Many people have a fear of dentists and dental work, but have overcome their fears. Hopefully, so can you. These fears are often valid, stemming from painful dental visits in the past. If your fear of dentists is moderate, you may overcome it by finding a good, sympathetic dentist. On a visit, the most important thing to do to stop fear is to communicate your level of physical and psychological discomfort with the dentist. For more overwhelming fears, a psychiatrist or counselor might be needed to help you overcome panic at the thought of dentists.
If you are like most people, your fear of dentists comes from a bad experience. You might have had a painful procedure where a dentist rushed or was rough. A dental hygienist might have made a derogatory comment about your oral health. Maybe during your childhood, a dentist was condescending or authoritative, lecturing you about proper dental care. Although these negative situations are not typical in a visit to the dentist, just one such experience could make you want to stop going.
You may be able to get rid of fear or anxiety by finding the right dentist. A skillful dentist who is patient and understanding will help you avoid future negative dentist visits. A dentist who practices pain-free dentistry is more likely to make you feel comfortable, confident and in control of your fear.
This may sound easier said than done, but there are dentists who will help you with your fears. The best method for finding one is to ask your family, friends, and coworkers. Once you get your courage up to make an appointment, ask the receptionist some general questions and mention your fears. If you feel blown off or like the person was irritated, you probably do not want to go to that dentist. You might schedule a consultation before treatment to see if the office is clean and inviting, and to make sure you feel comfortable with the dentist.

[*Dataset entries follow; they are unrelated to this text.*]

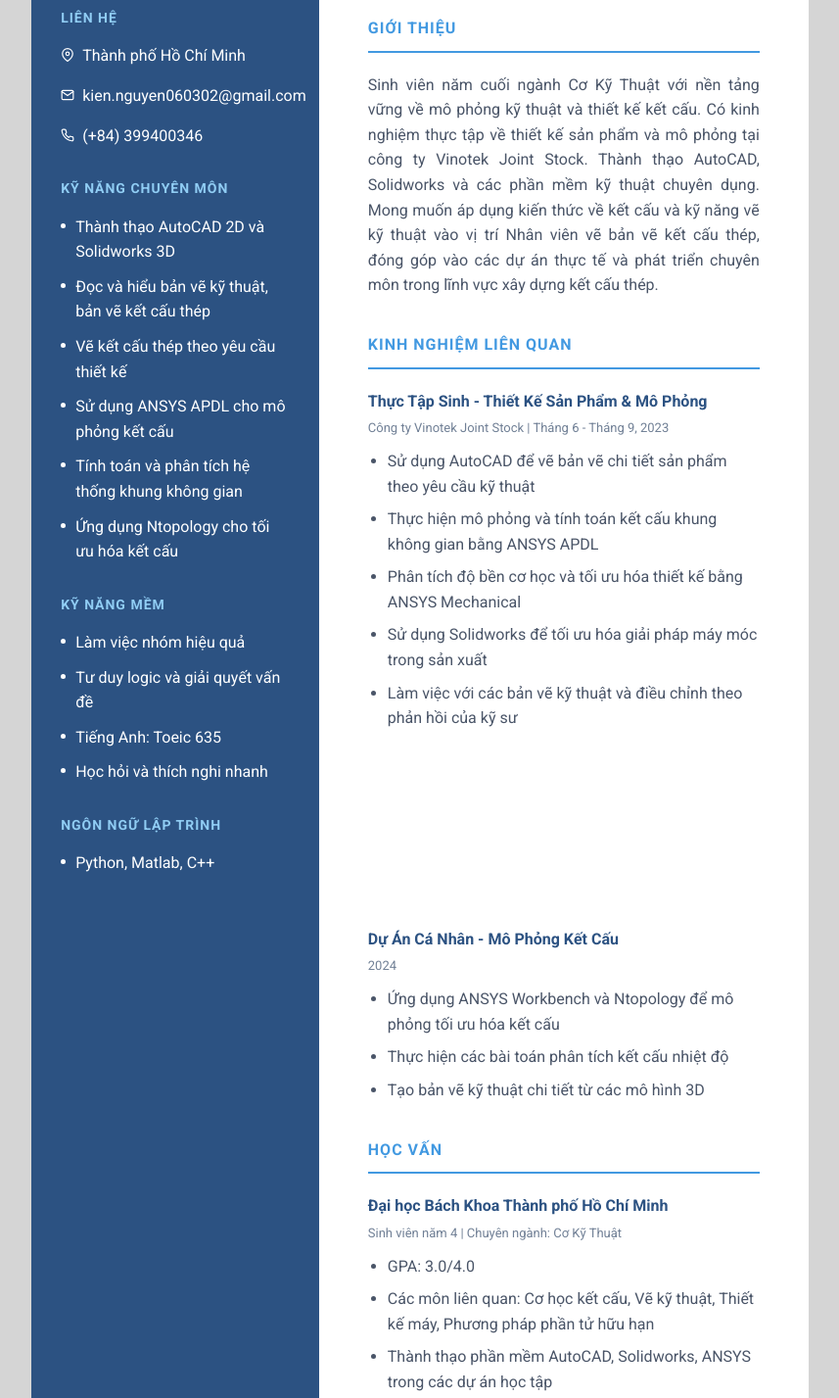
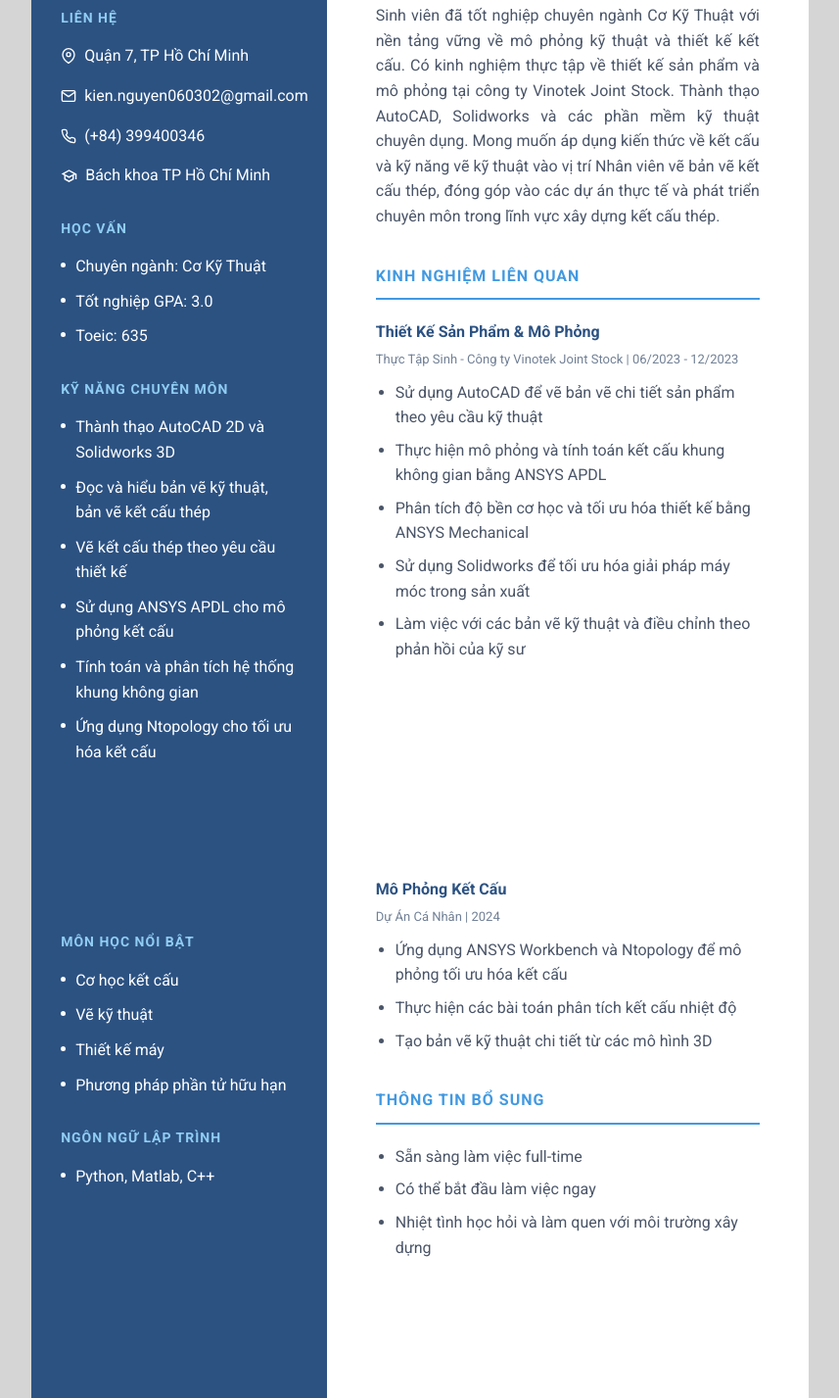
Before and after one commit to Minhnhat1104/Sam-CV, a plain HTML site: page index.html in a window 1280 px wide. Shown: the part 213-1640 px from the top of the page at 98% size, without its empty margins (211-1068 px from the left). Drawn offline with Linux system fonts and the light colour scheme.

Commit message:
version 2.3

```diff
--- a/index.html
+++ b/index.html
@@ -5,9 +5,12 @@
     <meta name="viewport" content="width=device-width, initial-scale=1.0" />
     <title>CV - Nguyễn Đăng Trung Kiên</title>
     <link rel="stylesheet" href="style.css" />
-    <link rel="preconnect" href="https://fonts.googleapis.com">
-<link rel="preconnect" href="https://fonts.gstatic.com" crossorigin>
-<link href="https://fonts.googleapis.com/css2?family=Roboto:ital,wght@0,100..900;1,100..900&display=swap" rel="stylesheet">
+    <link rel="preconnect" href="https://fonts.googleapis.com" />
+    <link rel="preconnect" href="https://fonts.gstatic.com" crossorigin />
+    <link
+      href="https://fonts.googleapis.com/css2?family=Roboto:ital,wght@0,100..900;1,100..900&display=swap"
+      rel="stylesheet"
+    />
   </head>
   <body>
     <div class="container">
@@ -16,20 +19,48 @@
 
         <h3>LIÊN HỆ</h3>
         <div class="contact-item" style="color: #fff">
-          <object class="icon" type="image/svg+xml" data="./icons/map-pin.svg"></object>
+          <object
+            class="icon"
+            type="image/svg+xml"
+            data="./icons/map-pin.svg"
+          ></object>
 
-          <div>Thành phố Hồ Chí Minh</div>
+          <div>Quận 7, TP Hồ Chí Minh</div>
         </div>
         <div class="contact-item">
-          <object class="icon" type="image/svg+xml" data="./icons/mail.svg"></object>
+          <object
+            class="icon"
+            type="image/svg+xml"
+            data="./icons/mail.svg"
+          ></object>
 
           <div>kien.nguyen060302@gmail.com</div>
         </div>
         <div class="contact-item">
-          <object class="icon" type="image/svg+xml" data="./icons/phone.svg"></object>
+          <object
+            class="icon"
+            type="image/svg+xml"
+            data="./icons/phone.svg"
+          ></object>
 
           <div>(+84) 399400346</div>
         </div>
+
+        <div class="contact-item">
+          <object
+            class="icon"
+            type="image/svg+xml"
+            data="./icons/school.svg"
+            style="width: 17px"
+          ></object>
+
+          <div>Bách khoa TP Hồ Chí Minh</div>
+        </div>
+
+        <h3>Học vấn</h3>
+        <div class="skill-item">Chuyên ngành: Cơ Kỹ Thuật</div>
+        <div class="skill-item">Tốt nghiệp GPA: 3.0</div>
+        <div class="skill-item">Toeic: 635</div>
 
         <h3>KỸ NĂNG CHUYÊN MÔN</h3>
         <div class="skill-item">Thành thạo AutoCAD 2D và Solidworks 3D</div>
@@ -43,11 +74,11 @@
         </div>
         <div class="skill-item">Ứng dụng Ntopology cho tối ưu hóa kết cấu</div>
 
-        <h3>KỸ NĂNG MỀM</h3>
-        <div class="skill-item">Làm việc nhóm hiệu quả</div>
-        <div class="skill-item">Tư duy logic và giải quyết vấn đề</div>
-        <div class="skill-item">Tiếng Anh: Toeic 635</div>
-        <div class="skill-item">Học hỏi và thích nghi nhanh</div>
+        <h3 style="margin-top: 130px; padding-top: 40px">Môn học nổi bật</h3>
+        <div class="skill-item">Cơ học kết cấu</div>
+        <div class="skill-item">Vẽ kỹ thuật</div>
+        <div class="skill-item">Thiết kế máy</div>
+        <div class="skill-item">Phương pháp phần tử hữu hạn</div>
 
         <h3>NGÔN NGỮ LẬP TRÌNH</h3>
         <div class="skill-item">Python, Matlab, C++</div>
@@ -55,20 +86,20 @@
 
       <div class="main-content">
         <div class="header">
-          <h1>NGUYỄN ĐĂNG TRUNG KIÊN</h1>
+          <h1 style="font-size: 28px">NGUYỄN ĐĂNG TRUNG KIÊN</h1>
           <div class="position">Kĩ sư CAD - kết cấu thép</div>
         </div>
 
         <div class="section">
           <div class="section-title">GIỚI THIỆU</div>
           <p class="intro">
-            Sinh viên năm cuối ngành Cơ Kỹ Thuật với nền tảng vững về mô phỏng
-            kỹ thuật và thiết kế kết cấu. Có kinh nghiệm thực tập về thiết kế
-            sản phẩm và mô phỏng tại công ty Vinotek Joint Stock. Thành thạo
-            AutoCAD, Solidworks và các phần mềm kỹ thuật chuyên dụng. Mong muốn
-            áp dụng kiến thức về kết cấu và kỹ năng vẽ kỹ thuật vào vị trí Nhân
-            viên vẽ bản vẽ kết cấu thép, đóng góp vào các dự án thực tế và phát
-            triển chuyên môn trong lĩnh vực xây dựng kết cấu thép.
+            Sinh viên đã tốt nghiệp chuyên ngành Cơ Kỹ Thuật với nền tảng vững
+            về mô phỏng kỹ thuật và thiết kế kết cấu. Có kinh nghiệm thực tập về
+            thiết kế sản phẩm và mô phỏng tại công ty Vinotek Joint Stock. Thành
+            thạo AutoCAD, Solidworks và các phần mềm kỹ thuật chuyên dụng. Mong
+            muốn áp dụng kiến thức về kết cấu và kỹ năng vẽ kỹ thuật vào vị trí
+            Nhân viên vẽ bản vẽ kết cấu thép, đóng góp vào các dự án thực tế và
+            phát triển chuyên môn trong lĩnh vực xây dựng kết cấu thép.
           </p>
         </div>
 
@@ -76,9 +107,9 @@
           <div class="section-title">KINH NGHIỆM LIÊN QUAN</div>
 
           <div class="experience-item">
-            <h4>Thực Tập Sinh - Thiết Kế Sản Phẩm & Mô Phỏng</h4>
+            <h4>Thiết Kế Sản Phẩm & Mô Phỏng</h4>
             <div class="meta">
-              Công ty Vinotek Joint Stock | Tháng 6 - Tháng 9, 2023
+              Thực Tập Sinh - Công ty Vinotek Joint Stock | 06/2023 - 12/2023
             </div>
             <ul>
               <li>
@@ -105,8 +136,8 @@
           </div>
 
           <div class="experience-item my-project">
-            <h4>Dự Án Cá Nhân - Mô Phỏng Kết Cấu</h4>
-            <div class="meta">2024</div>
+            <h4>Mô Phỏng Kết Cấu</h4>
+            <div class="meta">Dự Án Cá Nhân | 2024</div>
             <ul>
               <li>
                 Ứng dụng ANSYS Workbench và Ntopology để mô phỏng tối ưu hóa kết
@@ -119,33 +150,11 @@
         </div>
 
         <div class="section">
-          <div class="section-title">HỌC VẤN</div>
-          <div class="education-item">
-            <h4>Đại học Bách Khoa Thành phố Hồ Chí Minh</h4>
-            <div class="meta">Sinh viên năm 4 | Chuyên ngành: Cơ Kỹ Thuật</div>
-            <ul>
-              <li>GPA: 3.0/4.0</li>
-              <li>
-                Các môn liên quan: Cơ học kết cấu, Vẽ kỹ thuật, Thiết kế máy,
-                Phương pháp phần tử hữu hạn
-              </li>
-              <li>
-                Thành thạo phần mềm AutoCAD, Solidworks, ANSYS trong các dự án
-                học tập
-              </li>
-            </ul>
-          </div>
-        </div>
-
-        <div class="section">
           <div class="section-title">THÔNG TIN BỔ SUNG</div>
           <ul>
-            <li>
-              Sẵn sàng làm việc toàn thời gian với lịch 8:00-18:00, Thứ 2 - Thứ
-              7
-            </li>
+            <li>Sẵn sàng làm việc full-time</li>
+            <li>Có thể bắt đầu làm việc ngay</li>
             <li>Nhiệt tình học hỏi và làm quen với môi trường xây dựng</li>
-            <li>Có thể bắt đầu làm việc ngay</li>
           </ul>
         </div>
       </div>
--- a/style.css
+++ b/style.css
@@ -19,7 +19,7 @@ body {
 .sidebar {
   background: #2c5282;
   color: white;
-  width: 37%;
+  width: 38%;
   padding: 40px 30px;
 }
 .profile-img {
@@ -108,7 +108,7 @@ body {
 }
 
 .experience-item.my-project {
-  margin-top: 160px;
+  margin-top: 180px;
   padding-top: 40px;
 }
 
@@ -131,8 +131,7 @@ ul li {
 }
 
 .icon {
-  width: 14px;
-  height: 14px;
+  width: 16px;
   margin-right: 8px;
   transform: translateY(5px);
 }
```
Also changed, not shown: icons/school.svg (added).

There are many things you can do to stop fear from overwhelming you while in the dentist’s chair. You can decide on a stop signal with your dentist, such as raising a hand. Test it out before anything hurts. If the dentist doesn’t stop, walk out.
Ask lots of questions about the procedure and the materials used, so that you know what to expect. If the idea of lying on your back while a stranger puts things in your mouth is intimidating, bring along a friend for reassurance. Hopefully you will eventually feel comfortable enough with your dentist that you can close your eyes, listen to a portable music device, and pretend you are somewhere else.
Dentalphobia is a fear of dentists that is debilitating. If your fear of dentists interferes with daily life, a trained psychologist can instruct you in hypnoses and relaxation techniques. These can you help you overcome anxiety associated with dentists over time. If you have an emergency and need to go to the dentist, a psychiatrist can prescribe sedatives or anti-anxiety drugs. You may also consider having the dental procedure under general anesthesia.